Enrollees in high-deductible health plans are less likely to receive treatment for substance use disorder than those with traditional plans, a new study published in the American Journal of Managed Care found.
The study, published Oct. 5, analyzed OptumLabs claims data from 2007 to 2017 to compare individuals offered a high-deductible plan to those with a traditional option. Read more about the methodology here.
The study's authors, affiliated with Baltimore-based Johns Hopkins University, OptumLabs, Ithaca, N.Y.-based Cornell University and Cambridge, Mass-based Harvard University, found that those with high-deductible plans were 6.6 percent less likely to access treatment for substance use disorder.
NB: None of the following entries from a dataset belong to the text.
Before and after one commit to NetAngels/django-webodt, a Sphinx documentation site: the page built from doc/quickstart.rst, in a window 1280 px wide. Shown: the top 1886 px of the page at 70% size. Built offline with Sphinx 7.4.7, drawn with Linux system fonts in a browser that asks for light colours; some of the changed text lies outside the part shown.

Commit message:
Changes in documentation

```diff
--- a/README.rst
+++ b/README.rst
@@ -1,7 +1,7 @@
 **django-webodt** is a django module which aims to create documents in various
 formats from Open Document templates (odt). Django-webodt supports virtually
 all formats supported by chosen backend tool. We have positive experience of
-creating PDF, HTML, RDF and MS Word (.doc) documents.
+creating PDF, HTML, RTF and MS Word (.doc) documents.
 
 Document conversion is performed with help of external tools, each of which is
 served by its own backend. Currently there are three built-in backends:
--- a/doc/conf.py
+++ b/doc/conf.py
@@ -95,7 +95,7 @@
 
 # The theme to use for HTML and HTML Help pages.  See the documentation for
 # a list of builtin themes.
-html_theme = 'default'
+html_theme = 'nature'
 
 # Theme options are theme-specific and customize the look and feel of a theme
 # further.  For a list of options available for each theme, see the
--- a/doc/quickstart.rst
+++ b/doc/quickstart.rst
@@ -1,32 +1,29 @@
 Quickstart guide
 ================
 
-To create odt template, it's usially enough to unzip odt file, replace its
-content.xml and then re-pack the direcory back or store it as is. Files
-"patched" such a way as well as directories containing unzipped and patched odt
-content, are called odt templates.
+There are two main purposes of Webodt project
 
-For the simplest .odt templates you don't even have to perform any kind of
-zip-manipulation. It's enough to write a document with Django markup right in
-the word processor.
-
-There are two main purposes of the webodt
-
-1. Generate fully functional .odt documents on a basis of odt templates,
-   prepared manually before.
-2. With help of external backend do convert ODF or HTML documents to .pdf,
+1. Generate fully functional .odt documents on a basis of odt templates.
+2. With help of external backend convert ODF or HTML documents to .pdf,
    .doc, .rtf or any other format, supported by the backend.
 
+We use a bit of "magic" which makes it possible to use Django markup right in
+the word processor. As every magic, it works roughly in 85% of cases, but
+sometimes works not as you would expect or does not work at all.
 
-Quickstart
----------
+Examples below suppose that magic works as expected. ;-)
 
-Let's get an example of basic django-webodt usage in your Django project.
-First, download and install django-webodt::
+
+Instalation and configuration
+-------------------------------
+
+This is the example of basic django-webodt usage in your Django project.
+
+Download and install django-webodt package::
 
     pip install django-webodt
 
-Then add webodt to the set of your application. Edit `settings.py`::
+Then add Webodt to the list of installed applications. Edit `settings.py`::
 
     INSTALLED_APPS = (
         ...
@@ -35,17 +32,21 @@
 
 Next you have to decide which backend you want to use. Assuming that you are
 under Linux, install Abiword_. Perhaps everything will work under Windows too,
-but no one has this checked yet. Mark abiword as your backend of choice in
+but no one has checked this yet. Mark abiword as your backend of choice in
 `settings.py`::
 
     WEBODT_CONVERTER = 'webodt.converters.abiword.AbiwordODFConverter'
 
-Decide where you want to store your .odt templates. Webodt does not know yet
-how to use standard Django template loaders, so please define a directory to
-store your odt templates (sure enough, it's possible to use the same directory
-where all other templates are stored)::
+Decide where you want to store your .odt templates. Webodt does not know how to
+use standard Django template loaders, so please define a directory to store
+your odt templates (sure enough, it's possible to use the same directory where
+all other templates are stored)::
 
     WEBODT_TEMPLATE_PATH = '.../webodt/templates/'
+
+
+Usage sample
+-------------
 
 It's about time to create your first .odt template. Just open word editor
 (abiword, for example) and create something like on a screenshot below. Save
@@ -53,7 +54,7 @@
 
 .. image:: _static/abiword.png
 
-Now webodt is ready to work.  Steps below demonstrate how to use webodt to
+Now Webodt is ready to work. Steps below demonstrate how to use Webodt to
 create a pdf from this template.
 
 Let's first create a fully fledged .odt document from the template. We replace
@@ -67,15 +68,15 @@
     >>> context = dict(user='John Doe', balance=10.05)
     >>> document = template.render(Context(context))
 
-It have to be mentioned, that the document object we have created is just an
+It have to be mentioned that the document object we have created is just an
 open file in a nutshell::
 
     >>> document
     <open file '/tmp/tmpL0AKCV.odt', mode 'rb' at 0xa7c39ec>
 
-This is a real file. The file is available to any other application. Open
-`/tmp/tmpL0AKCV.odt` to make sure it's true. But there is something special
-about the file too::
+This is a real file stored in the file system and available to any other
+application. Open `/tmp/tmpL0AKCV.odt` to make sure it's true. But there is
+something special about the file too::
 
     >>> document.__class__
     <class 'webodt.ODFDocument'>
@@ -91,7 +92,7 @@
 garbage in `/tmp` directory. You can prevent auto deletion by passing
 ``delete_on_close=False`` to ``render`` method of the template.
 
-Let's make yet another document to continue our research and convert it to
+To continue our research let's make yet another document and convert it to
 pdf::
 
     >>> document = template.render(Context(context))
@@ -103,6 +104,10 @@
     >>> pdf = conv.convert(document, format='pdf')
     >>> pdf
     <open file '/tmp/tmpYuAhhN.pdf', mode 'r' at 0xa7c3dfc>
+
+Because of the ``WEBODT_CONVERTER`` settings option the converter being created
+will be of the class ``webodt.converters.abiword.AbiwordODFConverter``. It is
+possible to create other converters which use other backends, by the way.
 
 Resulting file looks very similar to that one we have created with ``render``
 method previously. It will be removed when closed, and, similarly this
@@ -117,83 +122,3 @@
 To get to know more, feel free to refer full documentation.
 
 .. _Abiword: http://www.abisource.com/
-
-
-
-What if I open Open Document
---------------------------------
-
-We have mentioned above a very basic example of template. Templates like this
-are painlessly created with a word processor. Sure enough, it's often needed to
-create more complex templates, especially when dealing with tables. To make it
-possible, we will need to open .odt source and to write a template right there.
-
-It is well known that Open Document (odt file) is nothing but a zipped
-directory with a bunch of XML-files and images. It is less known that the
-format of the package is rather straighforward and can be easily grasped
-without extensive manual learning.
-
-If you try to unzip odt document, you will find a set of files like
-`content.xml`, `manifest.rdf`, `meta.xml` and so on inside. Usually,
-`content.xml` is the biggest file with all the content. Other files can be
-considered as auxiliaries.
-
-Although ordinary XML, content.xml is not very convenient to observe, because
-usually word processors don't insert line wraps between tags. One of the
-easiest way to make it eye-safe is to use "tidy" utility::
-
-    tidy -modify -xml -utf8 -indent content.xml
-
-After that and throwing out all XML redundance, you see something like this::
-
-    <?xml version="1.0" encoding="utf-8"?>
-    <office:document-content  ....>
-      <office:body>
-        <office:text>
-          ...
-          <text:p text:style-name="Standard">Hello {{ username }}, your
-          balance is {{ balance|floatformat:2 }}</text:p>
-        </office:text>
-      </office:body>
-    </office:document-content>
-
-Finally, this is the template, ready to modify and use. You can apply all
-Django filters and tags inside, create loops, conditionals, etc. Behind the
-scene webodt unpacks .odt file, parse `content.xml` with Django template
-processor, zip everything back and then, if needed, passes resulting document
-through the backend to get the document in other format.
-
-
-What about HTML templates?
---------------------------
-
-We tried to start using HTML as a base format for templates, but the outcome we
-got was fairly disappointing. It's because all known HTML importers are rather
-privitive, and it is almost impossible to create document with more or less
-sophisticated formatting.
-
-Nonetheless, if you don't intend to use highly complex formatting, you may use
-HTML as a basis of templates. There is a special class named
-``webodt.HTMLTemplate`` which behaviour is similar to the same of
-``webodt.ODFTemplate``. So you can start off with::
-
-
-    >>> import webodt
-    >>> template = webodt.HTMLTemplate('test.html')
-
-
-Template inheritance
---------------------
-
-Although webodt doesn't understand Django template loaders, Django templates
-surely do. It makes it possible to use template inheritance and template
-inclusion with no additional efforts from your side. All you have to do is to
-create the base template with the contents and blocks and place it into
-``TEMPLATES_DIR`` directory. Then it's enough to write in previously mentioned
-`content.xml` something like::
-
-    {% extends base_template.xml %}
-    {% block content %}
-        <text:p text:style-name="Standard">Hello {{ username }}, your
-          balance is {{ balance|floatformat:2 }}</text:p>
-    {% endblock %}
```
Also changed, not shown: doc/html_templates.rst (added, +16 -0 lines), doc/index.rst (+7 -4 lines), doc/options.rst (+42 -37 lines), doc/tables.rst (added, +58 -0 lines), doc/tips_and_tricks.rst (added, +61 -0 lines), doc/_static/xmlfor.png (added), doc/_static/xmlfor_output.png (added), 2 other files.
"Although small in magnitude, these estimates are clinically relevant because [substance use disorder] is vastly undertreated," the study's authors wrote.
Research cited in the study indicates high-deductible plans reduce healthcare spending, but higher deductibles can lead members to forego care.
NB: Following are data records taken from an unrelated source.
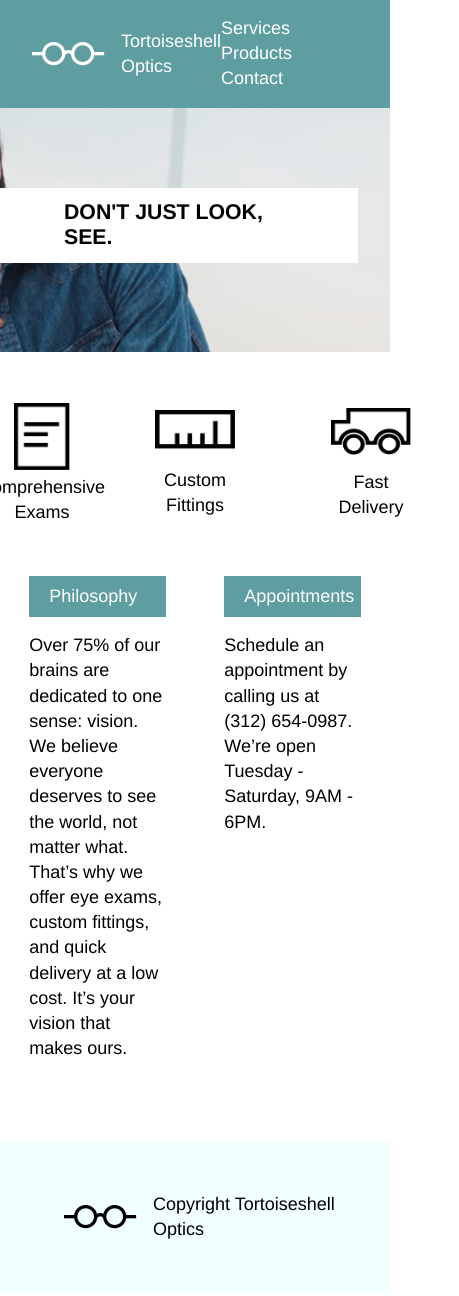
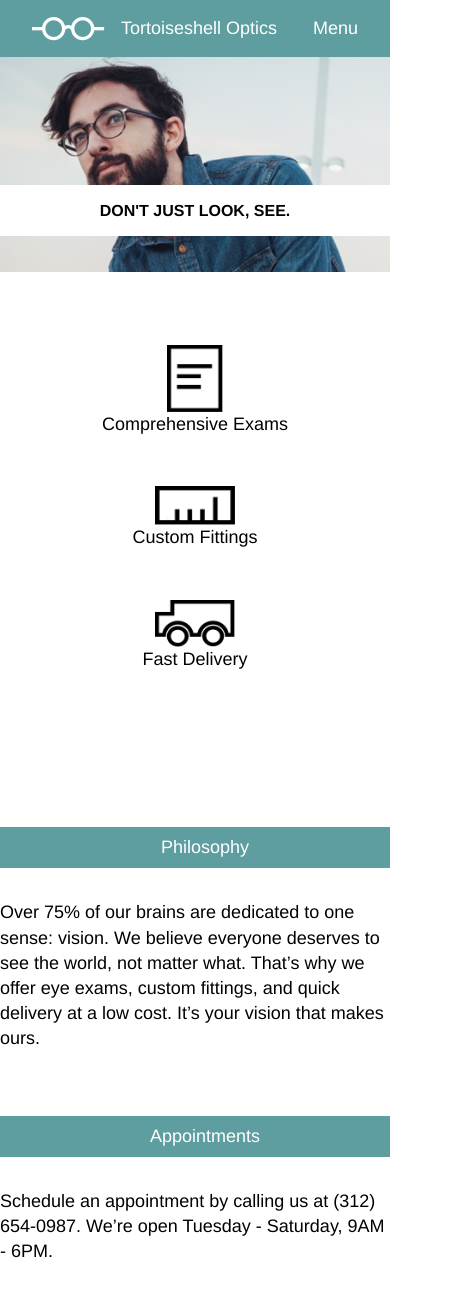
Before and after one commit to ChaunteVanDeBurgh/tortoiseshelloptics, a plain HTML site: page index.html in a window 390 px wide. Shown: the top 1296 px of the page, 459 px wide, since content can reach past the window. Drawn offline with Linux system fonts and the light colour scheme.

Commit message:
finish responsive design for cell screen

```diff
--- a/index.html
+++ b/index.html
@@ -12,17 +12,17 @@
 
 <body>
 
+<!-- Header -->
+
 <header>
-
 	<div id="header-bar">
 
 		<div id="logo">
+			<img src="./resources/images/logo-white.png" alt="logo-glasses" />
+			<p>Tortoiseshell Optics</p>
+		</div>
 
-			<img src="./resources/images/logo-white.png" alt="logo-glasses" />
-
-			<p>Tortoiseshell Optics</p>
-
-		</div>
+		<a href="navmenu" id="mobile-nav">Menu</a>
 
 		<nav>
 			<ul>
@@ -31,7 +31,6 @@
 				<a href="#Contact"><li>Contact</li></a>
 			<ul>
 		</nav>
-
 	</div>
 
 	<div id="header-text">
@@ -40,15 +39,15 @@
 
 </header>
 
+<!-- supporting sections -->
+
 <main>
-
 	<div id="services">
 
 		<div class="service" id="paper">
 			<img src="./resources/images/paper-icon.png" alt="paper-icon" />
 			<p>Comprehensive Exams</p>
 		</div>
-
 
 		<div class="service">
 			<img src="./resources/images/ruler-icon.png" alt="ruler-icon" />
@@ -59,34 +58,27 @@
 			<img src="./resources/images/truck-icon.png" alt="truck-icon" />
 			<p>Fast Delivery</p>
 		</div>
-
 	</div>
 
 	<div id="misc">
-
 		<div class="box">
-
 			<h1>Philosophy</h1>
-
 			<p>
 				Over 75% of our brains are dedicated to one sense: vision. We believe everyone deserves to see the world, not matter what. That’s why we offer eye exams, custom fittings, and quick delivery at a low cost. It’s your vision that makes ours.
 			</p>
-
 		</div>
 
 		<div class="box">
-
 			<h1>Appointments</h1>
-
 			<p>
 				Schedule an appointment by calling us at (312) 654-0987. We’re open Tuesday - Saturday, 9AM - 6PM.
 			</p>
-
 		</div>
-
 	</div>
 
 </main>
+
+<!-- Footer -->
 
 <footer>
 
--- a/resources/css/index.css
+++ b/resources/css/index.css
@@ -46,6 +46,10 @@ li {
 a {
 	color: inherit;
 	text-decoration: none;
+}
+
+#mobile-nav {
+	display: none;
 }
 
 #header-text h1 {
@@ -171,3 +175,78 @@ footer img {
 	}
 
 }
+
+@media only screen and (max-width: 630px) {
+
+	header {
+		height: 17rem;
+		background-position: 20%;
+	}
+
+	#header-text {
+		width: 100%;
+	}
+
+	#header-text h1 {
+		width: 100%;
+		padding: 1rem 0;
+		text-align: center;
+		margin-top: 3rem;
+		font-size: 1rem;
+	}
+
+	nav {
+		display: none;
+	}
+
+	#mobile-nav {
+		display: block;
+		padding-right: 2rem;
+	}
+
+	main {
+		width: 100%;
+	}
+
+	#services {
+		flex-wrap: wrap;
+	}
+
+	.service {
+		width: 100%;
+		padding: 1.54rem;
+	}
+
+	#misc {
+		width: 100%;
+		display: block;
+		padding-top: 3.7rem;
+		position: relative;
+		top: 17rem;
+	}
+
+	.box {
+		width: 100%;
+	}
+
+	.box p {
+		padding-top: 1rem;
+		padding-bottom: 4rem;
+	}
+
+	.box h1 {
+		text-align: center;
+	}
+
+	footer p {
+		display: none;
+	}
+
+	footer {
+		width: 100%;
+		position: relative;
+		top: 180px;
+		display: flex;
+		justify-content: center;
+	}
+}
```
The study's authors wrote that movement toward high-deductible health plans could be "exacerbating" undertreatment of substance use disorder.
Read the full study here.